*** Opening of Source material ***
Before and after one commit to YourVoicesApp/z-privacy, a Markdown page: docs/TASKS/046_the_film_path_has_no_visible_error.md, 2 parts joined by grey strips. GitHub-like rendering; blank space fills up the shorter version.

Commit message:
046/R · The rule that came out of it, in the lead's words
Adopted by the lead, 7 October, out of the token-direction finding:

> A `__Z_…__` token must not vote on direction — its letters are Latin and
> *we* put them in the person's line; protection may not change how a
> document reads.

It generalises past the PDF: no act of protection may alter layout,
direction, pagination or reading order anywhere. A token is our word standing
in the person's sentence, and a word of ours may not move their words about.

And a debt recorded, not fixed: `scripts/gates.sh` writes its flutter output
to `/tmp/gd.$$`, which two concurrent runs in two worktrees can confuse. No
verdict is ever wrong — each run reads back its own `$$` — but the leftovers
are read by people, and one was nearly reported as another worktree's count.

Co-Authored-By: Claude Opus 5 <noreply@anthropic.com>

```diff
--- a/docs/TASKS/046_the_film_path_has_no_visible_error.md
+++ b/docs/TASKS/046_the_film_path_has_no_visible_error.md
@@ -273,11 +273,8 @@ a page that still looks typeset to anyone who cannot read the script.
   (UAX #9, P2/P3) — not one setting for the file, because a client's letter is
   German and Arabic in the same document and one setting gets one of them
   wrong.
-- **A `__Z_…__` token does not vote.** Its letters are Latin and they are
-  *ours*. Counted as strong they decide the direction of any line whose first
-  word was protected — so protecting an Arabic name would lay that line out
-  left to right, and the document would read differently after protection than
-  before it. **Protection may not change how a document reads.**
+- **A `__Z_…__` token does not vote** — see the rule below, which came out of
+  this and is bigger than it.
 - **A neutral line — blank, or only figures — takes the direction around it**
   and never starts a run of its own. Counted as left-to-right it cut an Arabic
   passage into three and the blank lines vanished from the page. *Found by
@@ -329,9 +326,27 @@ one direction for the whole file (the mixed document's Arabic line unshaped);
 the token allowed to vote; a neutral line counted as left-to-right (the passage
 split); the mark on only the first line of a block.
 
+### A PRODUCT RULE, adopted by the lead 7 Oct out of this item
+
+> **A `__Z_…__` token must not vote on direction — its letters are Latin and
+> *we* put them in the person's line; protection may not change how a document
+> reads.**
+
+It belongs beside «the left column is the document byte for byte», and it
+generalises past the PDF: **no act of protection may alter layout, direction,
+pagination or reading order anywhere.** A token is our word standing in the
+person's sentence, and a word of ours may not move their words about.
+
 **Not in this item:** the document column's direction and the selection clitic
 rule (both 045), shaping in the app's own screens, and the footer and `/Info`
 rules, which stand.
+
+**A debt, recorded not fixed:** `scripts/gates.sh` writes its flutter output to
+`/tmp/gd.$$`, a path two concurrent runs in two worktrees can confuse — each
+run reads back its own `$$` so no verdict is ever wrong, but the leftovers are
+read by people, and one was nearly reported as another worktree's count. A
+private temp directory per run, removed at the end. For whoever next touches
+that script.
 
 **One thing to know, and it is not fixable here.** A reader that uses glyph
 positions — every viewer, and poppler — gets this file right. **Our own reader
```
*** Close of Source material ***
▶ Your assignment
Return all lines from the material that contain "wrong".

▶ Reply to the exercise
verdict is ever wrong — each run reads back its own `$$` — but the leftovers
   wrong.
+run reads back its own `$$` so no verdict is ever wrong, but the leftovers are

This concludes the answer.